Clipped From Redlands Daily Facts
Lands on golf course Plane loses engine on takeoff, crash kills 3 LOS ANGELES (UPI? — A DC8 airliner blew an engine on takeoff, then flew low in the rain seven miles over populated residential areas and crash landed on a golf course in the San Fernando Valley, killing three crewmen. Three other crew members survived the crash Sunday with minor injuries, but 10 firemen were burned in a flash fire that erupted as they'tried to pry the victims, possibly dead already, out of the crushed cockpit. cockpit. The sudden whoosh of flames momentarily trapped nearly two dozen firemen, and several of them scrambled off the plane wreckage with their clothing aflame. Other firemen grabbed those who were burning, threw them down in the rain-soaked mud and beat out the flames. The death and injury toll might have been much higher, but the four-engine plane had not yet picked up its load of passengers for a charter flight to Las Vegas and the municipal golf course was closed because of the weekend rain.
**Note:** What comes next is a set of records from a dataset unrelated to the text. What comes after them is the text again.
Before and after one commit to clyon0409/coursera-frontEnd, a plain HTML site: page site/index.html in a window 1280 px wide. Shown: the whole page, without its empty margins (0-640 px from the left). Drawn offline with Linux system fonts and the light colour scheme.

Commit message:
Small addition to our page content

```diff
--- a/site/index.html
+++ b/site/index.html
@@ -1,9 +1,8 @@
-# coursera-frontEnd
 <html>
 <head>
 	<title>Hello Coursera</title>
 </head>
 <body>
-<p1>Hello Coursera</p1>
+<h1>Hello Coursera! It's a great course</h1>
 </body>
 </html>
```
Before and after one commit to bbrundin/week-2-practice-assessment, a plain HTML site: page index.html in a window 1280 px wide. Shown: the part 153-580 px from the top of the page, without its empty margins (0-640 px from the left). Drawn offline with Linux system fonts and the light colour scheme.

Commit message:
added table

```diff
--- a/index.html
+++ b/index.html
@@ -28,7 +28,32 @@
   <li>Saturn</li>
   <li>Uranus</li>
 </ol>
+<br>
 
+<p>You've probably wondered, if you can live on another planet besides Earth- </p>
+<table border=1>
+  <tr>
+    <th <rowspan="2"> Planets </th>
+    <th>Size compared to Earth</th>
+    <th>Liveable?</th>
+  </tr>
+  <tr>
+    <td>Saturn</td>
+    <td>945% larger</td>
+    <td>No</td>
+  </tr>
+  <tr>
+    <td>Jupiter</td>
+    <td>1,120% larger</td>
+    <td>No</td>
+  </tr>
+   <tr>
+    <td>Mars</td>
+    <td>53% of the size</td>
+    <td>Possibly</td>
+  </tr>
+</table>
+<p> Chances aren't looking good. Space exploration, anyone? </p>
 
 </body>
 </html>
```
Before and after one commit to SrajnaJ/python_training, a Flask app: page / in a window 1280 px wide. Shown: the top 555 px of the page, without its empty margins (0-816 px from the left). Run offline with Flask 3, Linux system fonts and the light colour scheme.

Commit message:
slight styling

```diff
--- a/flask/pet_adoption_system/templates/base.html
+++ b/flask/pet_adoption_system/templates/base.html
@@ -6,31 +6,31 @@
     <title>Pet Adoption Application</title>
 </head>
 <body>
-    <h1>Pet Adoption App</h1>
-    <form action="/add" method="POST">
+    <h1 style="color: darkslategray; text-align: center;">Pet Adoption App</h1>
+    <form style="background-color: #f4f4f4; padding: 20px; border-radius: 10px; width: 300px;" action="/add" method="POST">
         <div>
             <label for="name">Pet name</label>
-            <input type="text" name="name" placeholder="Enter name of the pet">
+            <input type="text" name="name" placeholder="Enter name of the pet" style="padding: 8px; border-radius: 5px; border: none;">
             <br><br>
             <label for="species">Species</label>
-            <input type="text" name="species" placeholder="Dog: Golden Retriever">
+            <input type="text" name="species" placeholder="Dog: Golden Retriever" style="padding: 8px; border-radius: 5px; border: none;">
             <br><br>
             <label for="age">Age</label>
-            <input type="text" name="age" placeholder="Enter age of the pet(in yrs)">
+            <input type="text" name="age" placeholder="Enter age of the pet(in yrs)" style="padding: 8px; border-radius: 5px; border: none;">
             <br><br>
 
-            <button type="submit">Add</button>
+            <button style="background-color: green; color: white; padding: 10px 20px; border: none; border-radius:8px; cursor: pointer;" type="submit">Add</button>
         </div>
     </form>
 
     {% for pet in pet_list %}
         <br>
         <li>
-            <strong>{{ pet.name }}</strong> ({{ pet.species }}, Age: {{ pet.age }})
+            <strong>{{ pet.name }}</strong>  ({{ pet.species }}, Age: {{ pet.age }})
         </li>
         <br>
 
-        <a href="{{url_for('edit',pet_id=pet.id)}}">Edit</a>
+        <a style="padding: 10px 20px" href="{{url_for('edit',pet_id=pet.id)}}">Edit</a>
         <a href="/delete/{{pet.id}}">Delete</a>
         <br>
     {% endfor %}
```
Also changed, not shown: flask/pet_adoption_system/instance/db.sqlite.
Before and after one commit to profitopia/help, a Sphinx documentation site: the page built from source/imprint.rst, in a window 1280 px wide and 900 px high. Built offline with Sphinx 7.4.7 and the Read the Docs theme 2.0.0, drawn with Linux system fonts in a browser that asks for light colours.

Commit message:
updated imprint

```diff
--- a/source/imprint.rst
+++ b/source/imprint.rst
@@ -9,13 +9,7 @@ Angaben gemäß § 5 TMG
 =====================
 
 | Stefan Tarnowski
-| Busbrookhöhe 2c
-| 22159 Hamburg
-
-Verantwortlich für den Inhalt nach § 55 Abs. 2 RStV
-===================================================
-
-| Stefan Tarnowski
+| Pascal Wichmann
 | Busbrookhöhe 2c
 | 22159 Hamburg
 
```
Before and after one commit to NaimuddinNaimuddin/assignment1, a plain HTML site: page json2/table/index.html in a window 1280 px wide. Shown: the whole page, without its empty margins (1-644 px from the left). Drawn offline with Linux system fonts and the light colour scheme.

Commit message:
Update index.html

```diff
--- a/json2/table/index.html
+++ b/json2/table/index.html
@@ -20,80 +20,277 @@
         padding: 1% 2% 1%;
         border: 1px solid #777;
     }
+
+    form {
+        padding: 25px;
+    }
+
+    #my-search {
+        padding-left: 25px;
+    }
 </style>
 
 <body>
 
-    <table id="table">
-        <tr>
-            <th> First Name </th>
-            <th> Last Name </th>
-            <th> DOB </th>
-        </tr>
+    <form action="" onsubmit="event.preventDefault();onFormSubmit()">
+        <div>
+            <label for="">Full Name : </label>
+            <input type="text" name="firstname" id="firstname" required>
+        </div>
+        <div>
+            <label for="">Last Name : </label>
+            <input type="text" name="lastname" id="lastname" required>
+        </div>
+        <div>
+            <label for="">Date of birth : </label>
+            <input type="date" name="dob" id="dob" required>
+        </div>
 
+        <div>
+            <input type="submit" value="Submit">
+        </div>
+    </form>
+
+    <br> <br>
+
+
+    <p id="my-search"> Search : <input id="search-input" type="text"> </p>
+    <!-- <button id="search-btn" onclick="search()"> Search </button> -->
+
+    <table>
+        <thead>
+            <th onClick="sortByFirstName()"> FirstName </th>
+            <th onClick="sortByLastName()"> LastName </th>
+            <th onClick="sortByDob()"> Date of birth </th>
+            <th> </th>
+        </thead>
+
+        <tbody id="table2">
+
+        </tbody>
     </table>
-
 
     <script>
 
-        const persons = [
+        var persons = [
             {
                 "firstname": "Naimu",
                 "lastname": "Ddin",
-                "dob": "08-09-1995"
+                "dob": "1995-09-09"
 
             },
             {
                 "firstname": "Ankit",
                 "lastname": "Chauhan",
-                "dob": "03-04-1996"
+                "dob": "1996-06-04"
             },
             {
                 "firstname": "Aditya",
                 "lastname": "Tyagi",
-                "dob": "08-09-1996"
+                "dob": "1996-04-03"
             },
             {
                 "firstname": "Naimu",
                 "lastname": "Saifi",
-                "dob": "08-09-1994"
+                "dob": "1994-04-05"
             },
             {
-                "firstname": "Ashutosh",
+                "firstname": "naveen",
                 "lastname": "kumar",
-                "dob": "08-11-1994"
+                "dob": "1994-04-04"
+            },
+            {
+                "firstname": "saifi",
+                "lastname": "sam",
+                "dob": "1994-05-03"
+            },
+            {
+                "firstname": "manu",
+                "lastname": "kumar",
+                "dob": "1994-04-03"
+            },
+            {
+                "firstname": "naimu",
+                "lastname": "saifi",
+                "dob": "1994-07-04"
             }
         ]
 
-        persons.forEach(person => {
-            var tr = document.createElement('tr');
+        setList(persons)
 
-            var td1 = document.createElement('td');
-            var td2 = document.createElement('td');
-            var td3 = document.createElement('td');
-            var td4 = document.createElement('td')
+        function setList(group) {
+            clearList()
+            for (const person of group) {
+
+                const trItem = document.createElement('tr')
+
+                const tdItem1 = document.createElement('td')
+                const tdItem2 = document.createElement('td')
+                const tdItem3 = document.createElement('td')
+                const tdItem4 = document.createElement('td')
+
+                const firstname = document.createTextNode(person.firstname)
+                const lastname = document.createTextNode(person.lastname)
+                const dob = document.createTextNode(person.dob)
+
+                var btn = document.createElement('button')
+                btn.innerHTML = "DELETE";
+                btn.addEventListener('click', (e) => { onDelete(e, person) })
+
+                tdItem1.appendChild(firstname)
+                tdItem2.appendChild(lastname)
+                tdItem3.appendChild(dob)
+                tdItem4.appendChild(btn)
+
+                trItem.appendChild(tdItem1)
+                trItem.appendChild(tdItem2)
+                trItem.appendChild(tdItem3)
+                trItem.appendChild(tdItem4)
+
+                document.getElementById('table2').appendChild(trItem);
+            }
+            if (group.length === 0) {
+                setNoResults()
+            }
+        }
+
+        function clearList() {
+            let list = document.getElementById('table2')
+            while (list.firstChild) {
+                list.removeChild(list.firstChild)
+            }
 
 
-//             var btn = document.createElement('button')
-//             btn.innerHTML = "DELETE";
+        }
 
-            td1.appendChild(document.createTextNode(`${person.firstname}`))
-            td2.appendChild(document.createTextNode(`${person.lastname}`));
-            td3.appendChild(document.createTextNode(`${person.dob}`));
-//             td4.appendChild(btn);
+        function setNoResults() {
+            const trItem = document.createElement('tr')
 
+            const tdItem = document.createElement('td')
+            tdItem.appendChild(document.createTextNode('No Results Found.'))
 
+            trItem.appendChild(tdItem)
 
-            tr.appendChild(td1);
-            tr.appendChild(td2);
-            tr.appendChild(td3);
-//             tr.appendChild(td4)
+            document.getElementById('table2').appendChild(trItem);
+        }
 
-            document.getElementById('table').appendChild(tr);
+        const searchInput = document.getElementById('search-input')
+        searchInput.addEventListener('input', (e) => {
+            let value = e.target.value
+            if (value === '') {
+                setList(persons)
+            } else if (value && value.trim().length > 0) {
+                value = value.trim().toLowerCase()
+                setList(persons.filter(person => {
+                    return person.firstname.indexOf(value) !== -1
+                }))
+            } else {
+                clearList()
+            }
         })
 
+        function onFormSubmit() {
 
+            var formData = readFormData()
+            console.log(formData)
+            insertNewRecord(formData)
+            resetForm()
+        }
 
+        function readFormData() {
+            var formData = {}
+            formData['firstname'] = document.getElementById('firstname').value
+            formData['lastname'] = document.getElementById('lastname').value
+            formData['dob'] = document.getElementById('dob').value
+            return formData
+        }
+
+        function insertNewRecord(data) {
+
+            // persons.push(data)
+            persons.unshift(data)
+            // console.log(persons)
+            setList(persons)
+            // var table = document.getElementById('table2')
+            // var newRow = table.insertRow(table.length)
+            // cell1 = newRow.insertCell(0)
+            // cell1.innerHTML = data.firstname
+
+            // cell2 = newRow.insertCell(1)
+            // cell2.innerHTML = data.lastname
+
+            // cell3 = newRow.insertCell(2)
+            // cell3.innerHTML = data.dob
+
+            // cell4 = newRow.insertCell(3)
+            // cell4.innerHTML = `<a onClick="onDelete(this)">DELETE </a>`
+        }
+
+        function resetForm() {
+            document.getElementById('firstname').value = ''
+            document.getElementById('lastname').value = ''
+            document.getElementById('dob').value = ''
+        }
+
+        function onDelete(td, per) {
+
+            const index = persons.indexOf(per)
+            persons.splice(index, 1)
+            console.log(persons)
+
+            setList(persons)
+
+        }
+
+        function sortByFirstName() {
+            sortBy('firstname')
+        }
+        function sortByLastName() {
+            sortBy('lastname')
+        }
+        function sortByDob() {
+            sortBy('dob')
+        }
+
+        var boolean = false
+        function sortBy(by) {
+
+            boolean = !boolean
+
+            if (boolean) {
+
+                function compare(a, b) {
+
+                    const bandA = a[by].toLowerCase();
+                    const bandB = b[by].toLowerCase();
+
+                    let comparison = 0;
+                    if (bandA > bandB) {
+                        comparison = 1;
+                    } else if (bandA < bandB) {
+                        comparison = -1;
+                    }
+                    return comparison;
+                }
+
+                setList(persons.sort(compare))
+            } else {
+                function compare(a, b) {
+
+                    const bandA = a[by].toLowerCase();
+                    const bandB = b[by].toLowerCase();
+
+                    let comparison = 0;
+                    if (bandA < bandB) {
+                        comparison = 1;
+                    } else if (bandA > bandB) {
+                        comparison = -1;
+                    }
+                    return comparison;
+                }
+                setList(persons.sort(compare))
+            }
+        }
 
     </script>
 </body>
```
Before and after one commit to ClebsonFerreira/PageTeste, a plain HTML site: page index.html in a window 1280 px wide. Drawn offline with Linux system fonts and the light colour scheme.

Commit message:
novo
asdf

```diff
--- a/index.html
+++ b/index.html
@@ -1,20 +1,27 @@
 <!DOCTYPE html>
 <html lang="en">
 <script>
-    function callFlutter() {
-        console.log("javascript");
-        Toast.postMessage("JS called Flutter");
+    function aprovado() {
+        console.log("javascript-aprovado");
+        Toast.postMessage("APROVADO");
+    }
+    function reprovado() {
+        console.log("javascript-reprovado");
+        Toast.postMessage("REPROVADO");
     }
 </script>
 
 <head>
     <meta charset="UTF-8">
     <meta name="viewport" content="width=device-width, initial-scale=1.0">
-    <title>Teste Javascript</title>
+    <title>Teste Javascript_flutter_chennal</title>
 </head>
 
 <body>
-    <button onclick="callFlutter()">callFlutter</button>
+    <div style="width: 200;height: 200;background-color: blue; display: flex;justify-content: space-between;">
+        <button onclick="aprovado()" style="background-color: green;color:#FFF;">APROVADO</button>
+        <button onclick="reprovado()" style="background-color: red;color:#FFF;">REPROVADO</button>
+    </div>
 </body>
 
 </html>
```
Golf starter Gene McVey, 55, was at the Woodley Municipal Course/ and saw the crippled plane descend on the course, shear the tops of trees, bounce several hundred yards across the grass, smash through a small building and then ram the trailer with McVey inside. "It touched down lightly," he said. "Then I saw our starter's shack completely disintegrate disintegrate and I dove for the floor." He survived with minor cuts and scratches and ran to the side of the plane and kicked open a hatch, helping two stewardesses and a young steward trainee get out. "They were asking about the people in the front of the plane, in the cockpit," he said. "But it was crushed, all caved in. There was just no way to get in." Several firemen packing relief supplies for Guatemalan earthquake victims at a nearby station reached the scene quickly and sprayed foam around the cockpit. They began cutting into the top of the fuselage with a portable rotary saw when the flames suddenly erupted. Trapped in the cockpit and killed were pilot James Robert Seccombe, 38, of Glendale; copilot Jack Finger, 55, of Carpinteria; and flight engineer Arthur Michael Bankers, 53, of Torrance. Fireman Tom Schmit, 27, was taken to a nearby hospital in critical condition with burns on his face and foot, and Capt. Larry Park, 34, and Raymond Walker, 31, were hospitalized with serious burns. Four other firemen were hospitalized with less serious burns and three more were treated and released. Stewardesses Susan Masters, 25, of West Los Angeles and Jan Butte, 24, of Burbank and steward trainee Guy De Meo, 16, of Burbank were also treated for minor injuries and released. The plane, owned by the Mercer Aviation charter service, had taken off from HoUywood- Burbank Airport for Ontario Airport, 40 miles to the east, to pick up passengers for the flight to Las Vegas. Debris from the port engine littered the Hollywood-Bur bank runway, preventing a landing there, and forced Seccombe to head for Van Nuys Airport 10 miles to the west. He was three miles short when he tried the golf course crash-landing, apparently to avoid crashing in a residential area. The plane's wheels flew off as it touched down, and the landing gear gouged a 1,000 foot- rut in the grass. Witnesses said the plane probably would have made a safe stop if the pilot had managed to avoid the two structures.